### Entries shown
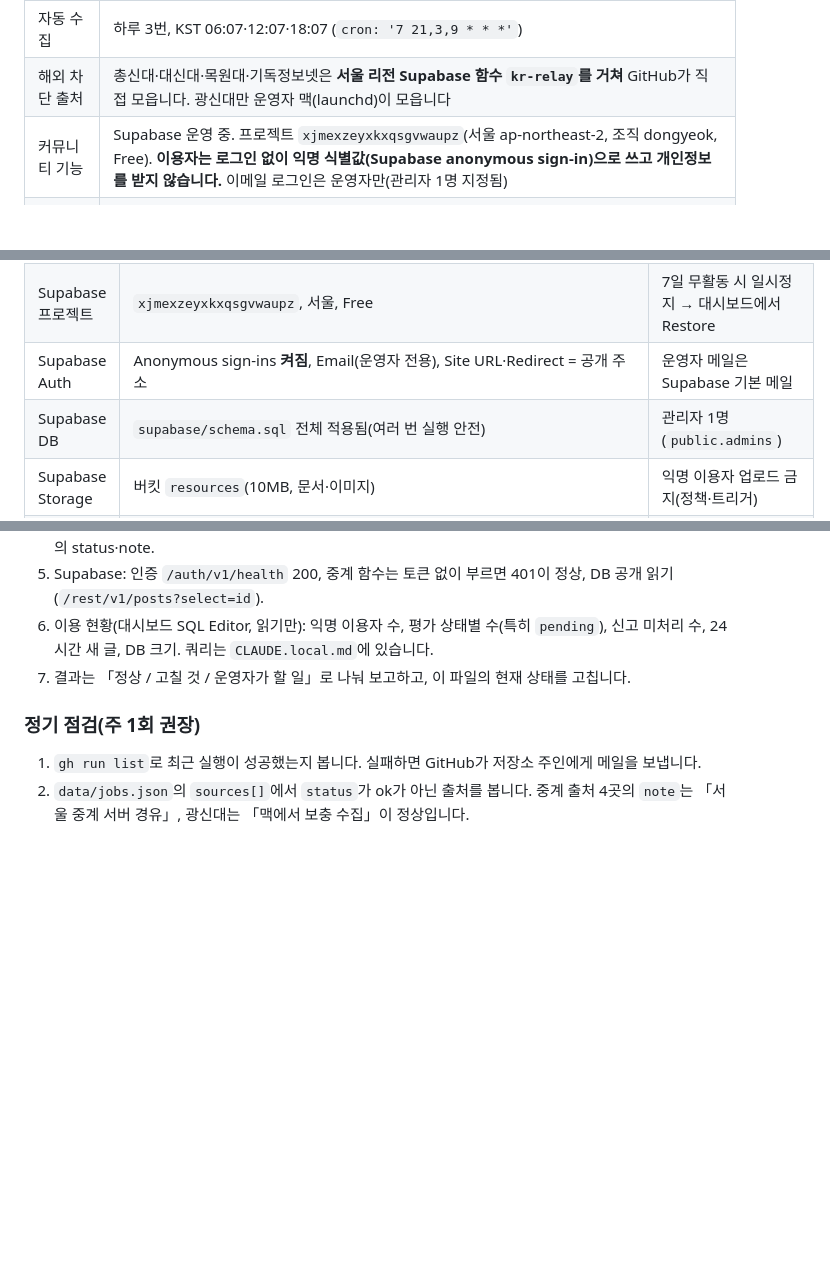
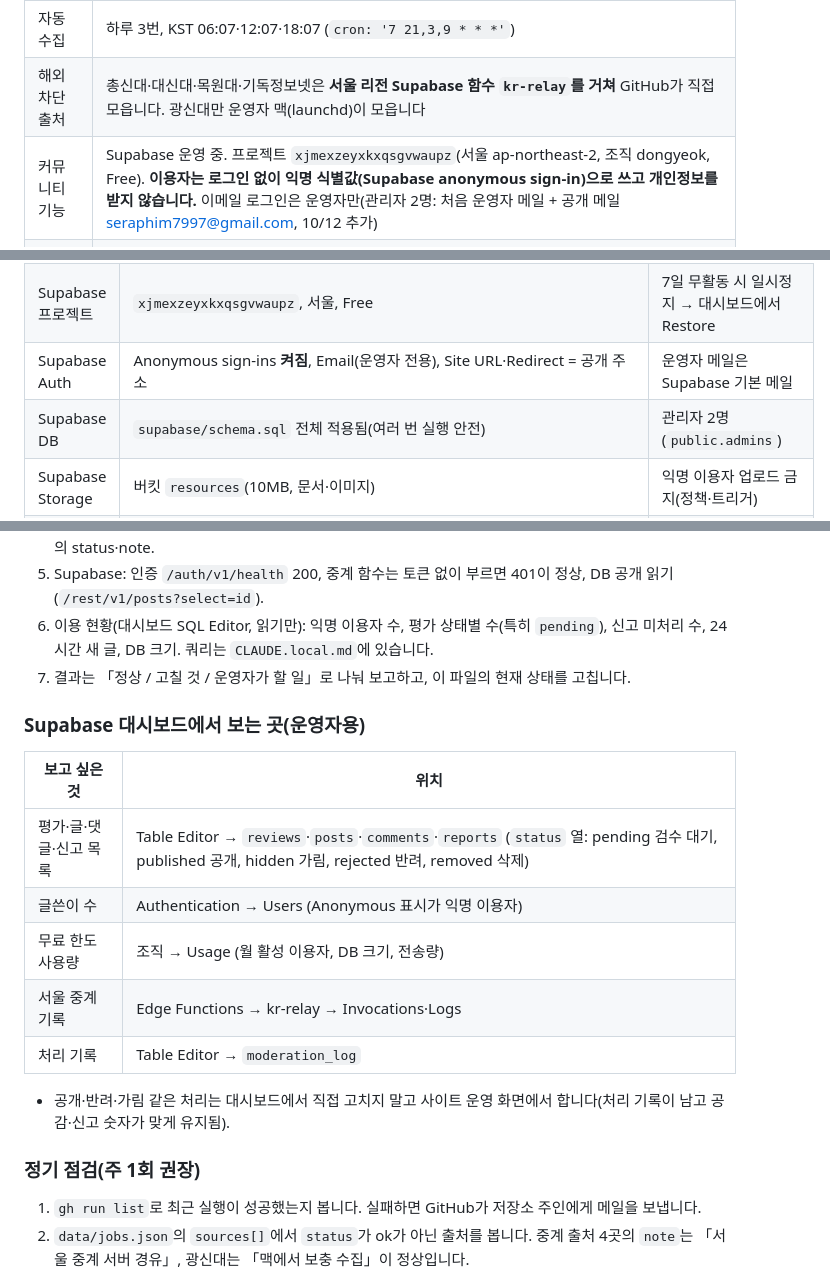
Before and after one commit to hyotowork-create/dongyeok, a Markdown page: CLAUDE.md, 3 parts joined by grey strips. GitHub-like rendering; blank space fills up the shorter version.

Commit message:
인수인계: 공개 메일 계정 관리자 추가, Supabase 대시보드 보는 곳 정리
Co-Authored-By: Claude Opus 5.5 <noreply@anthropic.com>

```diff
--- a/CLAUDE.md
+++ b/CLAUDE.md
@@ -24,7 +24,7 @@
 | 배포 | `.github/workflows/fetch-jobs.yml`. main에 push하면 배포만, 예약·수동 실행이면 수집→커밋→배포. Pages Source = GitHub Actions |
 | 자동 수집 | 하루 3번, KST 06:07·12:07·18:07 (`cron: '7 21,3,9 * * *'`) |
 | 해외 차단 출처 | 총신대·대신대·목원대·기독정보넷은 **서울 리전 Supabase 함수 `kr-relay`를 거쳐** GitHub가 직접 모읍니다. 광신대만 운영자 맥(launchd)이 모읍니다 |
-| 커뮤니티 기능 | Supabase 운영 중. 프로젝트 `xjmexzeyxkxqsgvwaupz`(서울 ap-northeast-2, 조직 dongyeok, Free). **이용자는 로그인 없이 익명 식별값(Supabase anonymous sign-in)으로 쓰고 개인정보를 받지 않습니다.** 이메일 로그인은 운영자만(관리자 1명 지정됨) |
+| 커뮤니티 기능 | Supabase 운영 중. 프로젝트 `xjmexzeyxkxqsgvwaupz`(서울 ap-northeast-2, 조직 dongyeok, Free). **이용자는 로그인 없이 익명 식별값(Supabase anonymous sign-in)으로 쓰고 개인정보를 받지 않습니다.** 이메일 로그인은 운영자만(관리자 2명: 처음 운영자 메일 + 공개 메일 seraphim7997@gmail.com, 10/12 추가) |
 | 공개 연락처 | `seraphim7997@gmail.com` — `config.js` `contactEmail`. 신고·임시조치·삭제 요청 접수처로 이용 안내·개인정보처리방침에 표시됨 |
 | 디자인 | v2: 밤색(#0e1230)·금색(#ffc24b)·보라(#7c5cff), 예배 사진 슬라이드와 조명 빔, Unsplash 사진 핫링크 |
 
@@ -52,7 +52,7 @@
 | 저장소 보호 | 비밀키 유출 감시·push 차단, Dependabot 알림 | 켜짐 |
 | Supabase 프로젝트 | `xjmexzeyxkxqsgvwaupz`, 서울, Free | 7일 무활동 시 일시정지 → 대시보드에서 Restore |
 | Supabase Auth | Anonymous sign-ins **켜짐**, Email(운영자 전용), Site URL·Redirect = 공개 주소 | 운영자 메일은 Supabase 기본 메일 |
-| Supabase DB | `supabase/schema.sql` 전체 적용됨(여러 번 실행 안전) | 관리자 1명(`public.admins`) |
+| Supabase DB | `supabase/schema.sql` 전체 적용됨(여러 번 실행 안전) | 관리자 2명(`public.admins`) |
 | Supabase Storage | 버킷 `resources`(10MB, 문서·이미지) | 익명 이용자 업로드 금지(정책·트리거) |
 | Supabase Edge Function | **`kr-relay`**(서울 중계) — 코드 `supabase/functions/kr-relay/index.ts` | 대시보드에 붙여 넣어 배포. 시험용 `probe-kr`은 2026-10-12 삭제 |
 | 운영자 맥 launchd | `~/Library/LaunchAgents/kr.dongyeok.fetch.plist`(05:45·11:45·17:45) → `~/Developer/dongyeok-collector/scripts/mac-fetch-jobs.sh` | 별도 git 클론. `~/Downloads`는 macOS 폴더 보호로 예약 작업이 못 읽음 |
@@ -212,6 +212,16 @@ gh workflow run fetch-jobs.yml -R hyotowork-create/dongyeok -f args="--only=chon
 6. 이용 현황(대시보드 SQL Editor, 읽기만): 익명 이용자 수, 평가 상태별 수(특히 `pending`), 신고 미처리 수, 24시간 새 글, DB 크기. 쿼리는 `CLAUDE.local.md`에 있습니다.
 7. 결과는 「정상 / 고칠 것 / 운영자가 할 일」로 나눠 보고하고, 이 파일의 현재 상태를 고칩니다.
 
+### Supabase 대시보드에서 보는 곳(운영자용)
+| 보고 싶은 것 | 위치 |
+|---|---|
+| 평가·글·댓글·신고 목록 | Table Editor → `reviews`·`posts`·`comments`·`reports` (`status` 열: pending 검수 대기, published 공개, hidden 가림, rejected 반려, removed 삭제) |
+| 글쓴이 수 | Authentication → Users (Anonymous 표시가 익명 이용자) |
+| 무료 한도 사용량 | 조직 → Usage (월 활성 이용자, DB 크기, 전송량) |
+| 서울 중계 기록 | Edge Functions → kr-relay → Invocations·Logs |
+| 처리 기록 | Table Editor → `moderation_log` |
+- 공개·반려·가림 같은 처리는 대시보드에서 직접 고치지 말고 사이트 운영 화면에서 합니다(처리 기록이 남고 공감·신고 숫자가 맞게 유지됨).
+
 ### 정기 점검(주 1회 권장)
 1. `gh run list`로 최근 실행이 성공했는지 봅니다. 실패하면 GitHub가 저장소 주인에게 메일을 보냅니다.
 2. `data/jobs.json`의 `sources[]`에서 `status`가 ok가 아닌 출처를 봅니다. 중계 출처 4곳의 `note`는 「서울 중계 서버 경유」, 광신대는 「맥에서 보충 수집」이 정상입니다.
```
Also changed, not shown: other parts of CLAUDE.md (+1 -1 lines).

### The task
Output the records above exactly as they are, leaving out the pictures.

### Written reply
Before and after one commit to hyotowork-create/dongyeok, a Markdown page: CLAUDE.md, 3 parts joined by grey strips. GitHub-like rendering; blank space fills up the shorter version.

Commit message:
인수인계: 공개 메일 계정 관리자 추가, Supabase 대시보드 보는 곳 정리
Co-Authored-By: Claude Opus 5.5 <noreply@anthropic.com>

```diff
--- a/CLAUDE.md
+++ b/CLAUDE.md
@@ -24,7 +24,7 @@
 | 배포 | `.github/workflows/fetch-jobs.yml`. main에 push하면 배포만, 예약·수동 실행이면 수집→커밋→배포. Pages Source = GitHub Actions |
 | 자동 수집 | 하루 3번, KST 06:07·12:07·18:07 (`cron: '7 21,3,9 * * *'`) |
 | 해외 차단 출처 | 총신대·대신대·목원대·기독정보넷은 **서울 리전 Supabase 함수 `kr-relay`를 거쳐** GitHub가 직접 모읍니다. 광신대만 운영자 맥(launchd)이 모읍니다 |
-| 커뮤니티 기능 | Supabase 운영 중. 프로젝트 `xjmexzeyxkxqsgvwaupz`(서울 ap-northeast-2, 조직 dongyeok, Free). **이용자는 로그인 없이 익명 식별값(Supabase anonymous sign-in)으로 쓰고 개인정보를 받지 않습니다.** 이메일 로그인은 운영자만(관리자 1명 지정됨) |
+| 커뮤니티 기능 | Supabase 운영 중. 프로젝트 `xjmexzeyxkxqsgvwaupz`(서울 ap-northeast-2, 조직 dongyeok, Free). **이용자는 로그인 없이 익명 식별값(Supabase anonymous sign-in)으로 쓰고 개인정보를 받지 않습니다.** 이메일 로그인은 운영자만(관리자 2명: 처음 운영자 메일 + 공개 메일 seraphim7997@gmail.com, 10/12 추가) |
 | 공개 연락처 | `seraphim7997@gmail.com` — `config.js` `contactEmail`. 신고·임시조치·삭제 요청 접수처로 이용 안내·개인정보처리방침에 표시됨 |
 | 디자인 | v2: 밤색(#0e1230)·금색(#ffc24b)·보라(#7c5cff), 예배 사진 슬라이드와 조명 빔, Unsplash 사진 핫링크 |
 
@@ -52,7 +52,7 @@
 | 저장소 보호 | 비밀키 유출 감시·push 차단, Dependabot 알림 | 켜짐 |
 | Supabase 프로젝트 | `xjmexzeyxkxqsgvwaupz`, 서울, Free | 7일 무활동 시 일시정지 → 대시보드에서 Restore |
 | Supabase Auth | Anonymous sign-ins **켜짐**, Email(운영자 전용), Site URL·Redirect = 공개 주소 | 운영자 메일은 Supabase 기본 메일 |
-| Supabase DB | `supabase/schema.sql` 전체 적용됨(여러 번 실행 안전) | 관리자 1명(`public.admins`) |
+| Supabase DB | `supabase/schema.sql` 전체 적용됨(여러 번 실행 안전) | 관리자 2명(`public.admins`) |
 | Supabase Storage | 버킷 `resources`(10MB, 문서·이미지) | 익명 이용자 업로드 금지(정책·트리거) |
 | Supabase Edge Function | **`kr-relay`**(서울 중계) — 코드 `supabase/functions/kr-relay/index.ts` | 대시보드에 붙여 넣어 배포. 시험용 `probe-kr`은 2026-10-12 삭제 |
 | 운영자 맥 launchd | `~/Library/LaunchAgents/kr.dongyeok.fetch.plist`(05:45·11:45·17:45) → `~/Developer/dongyeok-collector/scripts/mac-fetch-jobs.sh` | 별도 git 클론. `~/Downloads`는 macOS 폴더 보호로 예약 작업이 못 읽음 |
@@ -212,6 +212,16 @@ gh workflow run fetch-jobs.yml -R hyotowork-create/dongyeok -f args="--only=chon
 6. 이용 현황(대시보드 SQL Editor, 읽기만): 익명 이용자 수, 평가 상태별 수(특히 `pending`), 신고 미처리 수, 24시간 새 글, DB 크기. 쿼리는 `CLAUDE.local.md`에 있습니다.
 7. 결과는 「정상 / 고칠 것 / 운영자가 할 일」로 나눠 보고하고, 이 파일의 현재 상태를 고칩니다.
 
+### Supabase 대시보드에서 보는 곳(운영자용)
+| 보고 싶은 것 | 위치 |
+|---|---|
+| 평가·글·댓글·신고 목록 | Table Editor → `reviews`·`posts`·`comments`·`reports` (`status` 열: pending 검수 대기, published 공개, hidden 가림, rejected 반려, removed 삭제) |
+| 글쓴이 수 | Authentication → Users (Anonymous 표시가 익명 이용자) |
+| 무료 한도 사용량 | 조직 → Usage (월 활성 이용자, DB 크기, 전송량) |
+| 서울 중계 기록 | Edge Functions → kr-relay → Invocations·Logs |
+| 처리 기록 | Table Editor → `moderation_log` |
+- 공개·반려·가림 같은 처리는 대시보드에서 직접 고치지 말고 사이트 운영 화면에서 합니다(처리 기록이 남고 공감·신고 숫자가 맞게 유지됨).
+
 ### 정기 점검(주 1회 권장)
 1. `gh run list`로 최근 실행이 성공했는지 봅니다. 실패하면 GitHub가 저장소 주인에게 메일을 보냅니다.
 2. `data/jobs.json`의 `sources[]`에서 `status`가 ok가 아닌 출처를 봅니다. 중계 출처 4곳의 `note`는 「서울 중계 서버 경유」, 광신대는 「맥에서 보충 수집」이 정상입니다.
```
Also changed, not shown: other parts of CLAUDE.md (+1 -1 lines).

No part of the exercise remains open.